For every line below, restate it exactly and drop the images.

________________

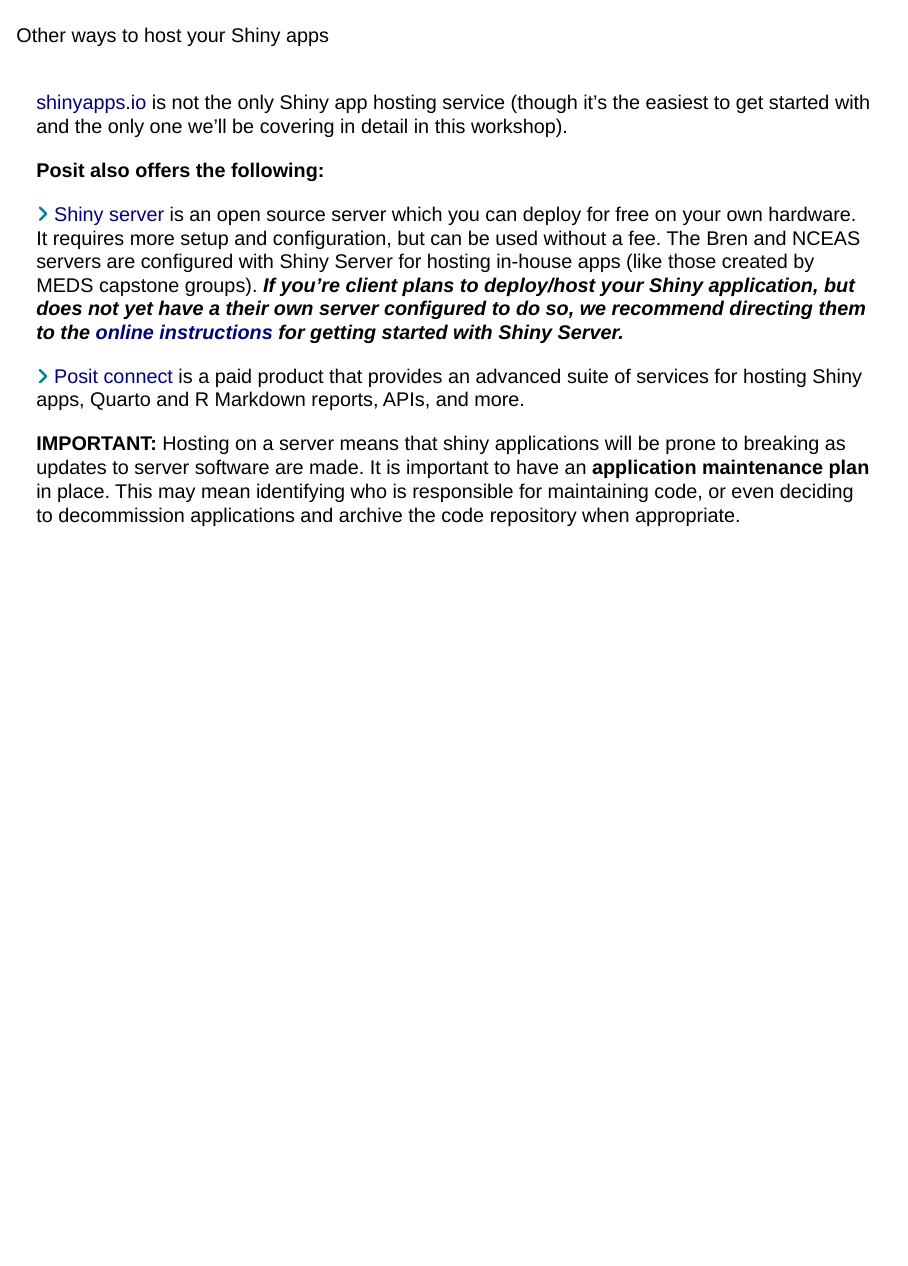
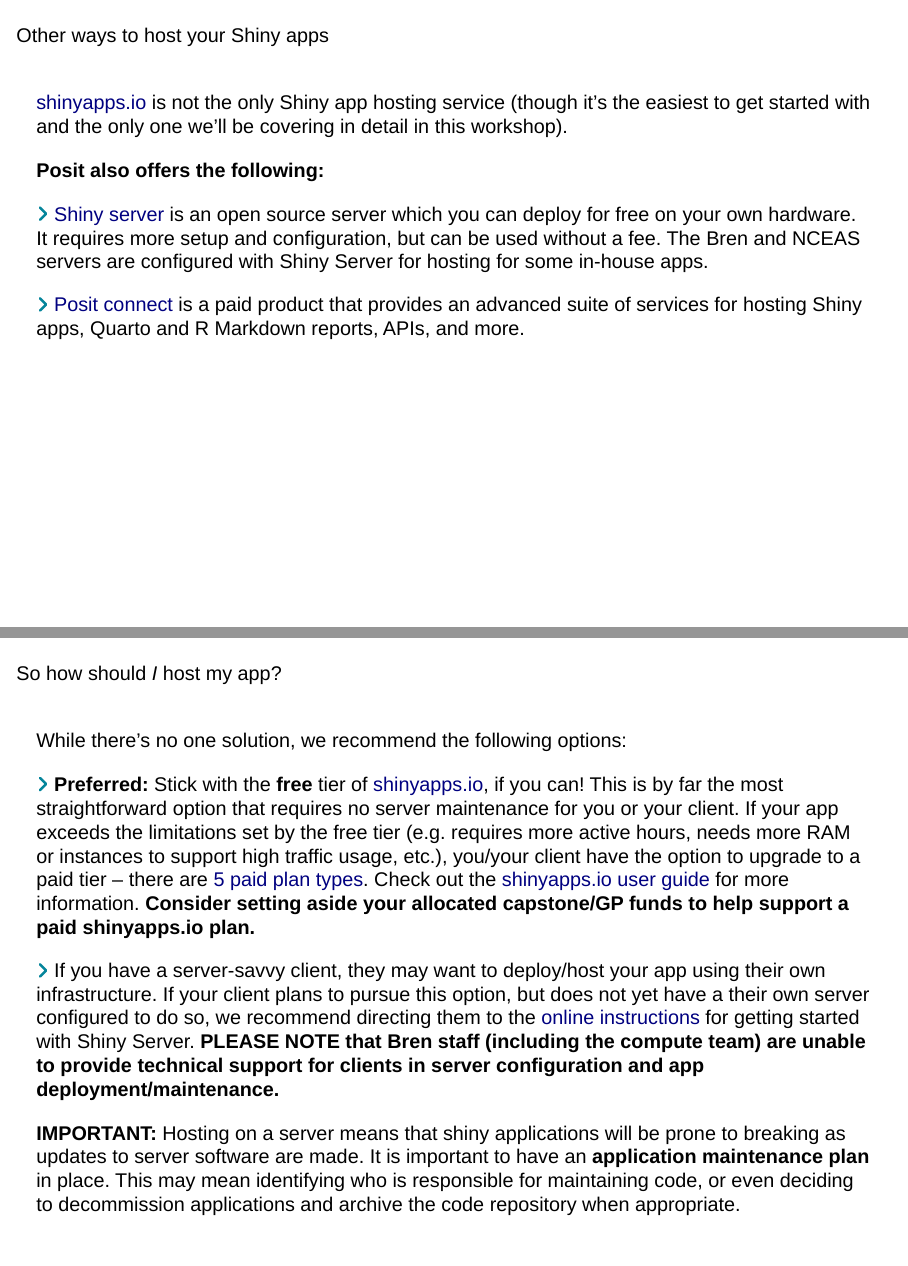
Before and after one commit to UCSB-MEDS/EDS430-Shiny, a Quarto document (sections/5-deploy-app.qmd): page 5 of 5 before the commit and pages 5 and 6 of 7 after it, the two joined at a grey line. Rendered offline with R 4.5, knitr and Pandoc in place of Quarto, with nearby package versions; drawn as Slidy slides in place of the format the file asks for.

Commit message:
added deployment recommendations

```diff
--- a/sections/5-deploy-app.qmd
+++ b/sections/5-deploy-app.qmd
@@ -53,10 +53,26 @@
 
 <p class="body-text topbr">**Posit also offers the following:**</p>
 
-<p class="small-text">`r fontawesome::fa("angle-right", fill = "#05859B", a11y = "sem")` [Shiny server](https://posit.co/products/open-source/shinyserver/) is an open source server which you can deploy for free on your own hardware. It requires more setup and configuration, but can be used without a fee. The Bren and NCEAS servers are configured with Shiny Server for hosting in-house apps (like those created by MEDS capstone groups). ***If you're client plans to deploy/host your Shiny application, but does not yet have a their own server configured to do so, we recommend directing them to the [online instructions](https://posit.co/download/shiny-server/) for getting started with Shiny Server.***</p>
+<p class="small-text">`r fontawesome::fa("angle-right", fill = "#05859B", a11y = "sem")` [Shiny server](https://posit.co/products/open-source/shinyserver/) is an open source server which you can deploy for free on your own hardware. It requires more setup and configuration, but can be used without a fee. The Bren and NCEAS servers are configured with Shiny Server for hosting for some in-house apps.</p>
 
 <p class="small-text topbr">`r fontawesome::fa("angle-right", fill = "#05859B", a11y = "sem")` [Posit connect](https://posit.co/products/enterprise/connect/) is a paid product that provides an advanced suite of services for hosting Shiny apps, Quarto and R Markdown reports, APIs, and more.</p>
+
+---
+
+##  {#hosting-recommendations data-menu-title="App hosting recommendations"}
+
+<div class="slide-title-smaller">So how should *I* host my app?</div>
+
+<p class="body-text">While there's no one solution, we recommend the following options:</p>
+
+<p class="small-text">`r fontawesome::fa("angle-right", fill = "#05859B", a11y = "sem")` **Preferred:** Stick with the **free** tier of [shinyapps.io](https://www.shinyapps.io/), if you can! This is by far the most straightforward option that requires no server maintenance for you or your client. If your app exceeds the limitations set by the free tier (e.g. requires more active hours, needs more RAM or instances to support high traffic usage, etc.), you/your client have the option to upgrade to a paid tier -- there are [5 paid plan types](https://docs.posit.co/shinyapps.io/billing-and-account-management.html#plan-types). Check out the [shinyapps.io user guide](https://docs.posit.co/shinyapps.io/index.html) for more information. **Consider setting aside your allocated capstone/GP funds to help support a paid shinyapps.io plan.**</p>
+
+. . .
+
+<p class="small-text topbr">`r fontawesome::fa("angle-right", fill = "#05859B", a11y = "sem")` If you have a server-savvy client, they may want to deploy/host your app using their own infrastructure. If your client plans to pursue this option, but does not yet have a their own server configured to do so, we recommend directing them to the [online instructions](https://posit.co/download/shiny-server/) for getting started with Shiny Server. **PLEASE NOTE that Bren staff (including the compute team) are unable to provide technical support for clients in server configuration and app deployment/maintenance.**</p>
 
 . . .
 
 <p class="small-text important-text-bg topbr">**IMPORTANT:** Hosting on a server means that shiny applications will be prone to breaking as updates to server software are made. It is important to have an **application maintenance plan** in place. This may mean identifying who is responsible for maintaining code, or even deciding to decommission applications and archive the code repository when appropriate.</p>
+
+. . .
```
Also changed, not shown: index.html.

________________

● **RESULT OF THIS EXERCISE**
Before and after one commit to UCSB-MEDS/EDS430-Shiny, a Quarto document (sections/5-deploy-app.qmd): page 5 of 5 before the commit and pages 5 and 6 of 7 after it, the two joined at a grey line. Rendered offline with R 4.5, knitr and Pandoc in place of Quarto, with nearby package versions; drawn as Slidy slides in place of the format the file asks for.

Commit message:
added deployment recommendations

```diff
--- a/sections/5-deploy-app.qmd
+++ b/sections/5-deploy-app.qmd
@@ -53,10 +53,26 @@
 
 <p class="body-text topbr">**Posit also offers the following:**</p>
 
-<p class="small-text">`r fontawesome::fa("angle-right", fill = "#05859B", a11y = "sem")` [Shiny server](https://posit.co/products/open-source/shinyserver/) is an open source server which you can deploy for free on your own hardware. It requires more setup and configuration, but can be used without a fee. The Bren and NCEAS servers are configured with Shiny Server for hosting in-house apps (like those created by MEDS capstone groups). ***If you're client plans to deploy/host your Shiny application, but does not yet have a their own server configured to do so, we recommend directing them to the [online instructions](https://posit.co/download/shiny-server/) for getting started with Shiny Server.***</p>
+<p class="small-text">`r fontawesome::fa("angle-right", fill = "#05859B", a11y = "sem")` [Shiny server](https://posit.co/products/open-source/shinyserver/) is an open source server which you can deploy for free on your own hardware. It requires more setup and configuration, but can be used without a fee. The Bren and NCEAS servers are configured with Shiny Server for hosting for some in-house apps.</p>
 
 <p class="small-text topbr">`r fontawesome::fa("angle-right", fill = "#05859B", a11y = "sem")` [Posit connect](https://posit.co/products/enterprise/connect/) is a paid product that provides an advanced suite of services for hosting Shiny apps, Quarto and R Markdown reports, APIs, and more.</p>
+
+---
+
+##  {#hosting-recommendations data-menu-title="App hosting recommendations"}
+
+<div class="slide-title-smaller">So how should *I* host my app?</div>
+
+<p class="body-text">While there's no one solution, we recommend the following options:</p>
+
+<p class="small-text">`r fontawesome::fa("angle-right", fill = "#05859B", a11y = "sem")` **Preferred:** Stick with the **free** tier of [shinyapps.io](https://www.shinyapps.io/), if you can! This is by far the most straightforward option that requires no server maintenance for you or your client. If your app exceeds the limitations set by the free tier (e.g. requires more active hours, needs more RAM or instances to support high traffic usage, etc.), you/your client have the option to upgrade to a paid tier -- there are [5 paid plan types](https://docs.posit.co/shinyapps.io/billing-and-account-management.html#plan-types). Check out the [shinyapps.io user guide](https://docs.posit.co/shinyapps.io/index.html) for more information. **Consider setting aside your allocated capstone/GP funds to help support a paid shinyapps.io plan.**</p>
+
+. . .
+
+<p class="small-text topbr">`r fontawesome::fa("angle-right", fill = "#05859B", a11y = "sem")` If you have a server-savvy client, they may want to deploy/host your app using their own infrastructure. If your client plans to pursue this option, but does not yet have a their own server configured to do so, we recommend directing them to the [online instructions](https://posit.co/download/shiny-server/) for getting started with Shiny Server. **PLEASE NOTE that Bren staff (including the compute team) are unable to provide technical support for clients in server configuration and app deployment/maintenance.**</p>
 
 . . .
 
 <p class="small-text important-text-bg topbr">**IMPORTANT:** Hosting on a server means that shiny applications will be prone to breaking as updates to server software are made. It is important to have an **application maintenance plan** in place. This may mean identifying who is responsible for maintaining code, or even deciding to decommission applications and archive the code repository when appropriate.</p>
+
+. . .
```
Also changed, not shown: index.html.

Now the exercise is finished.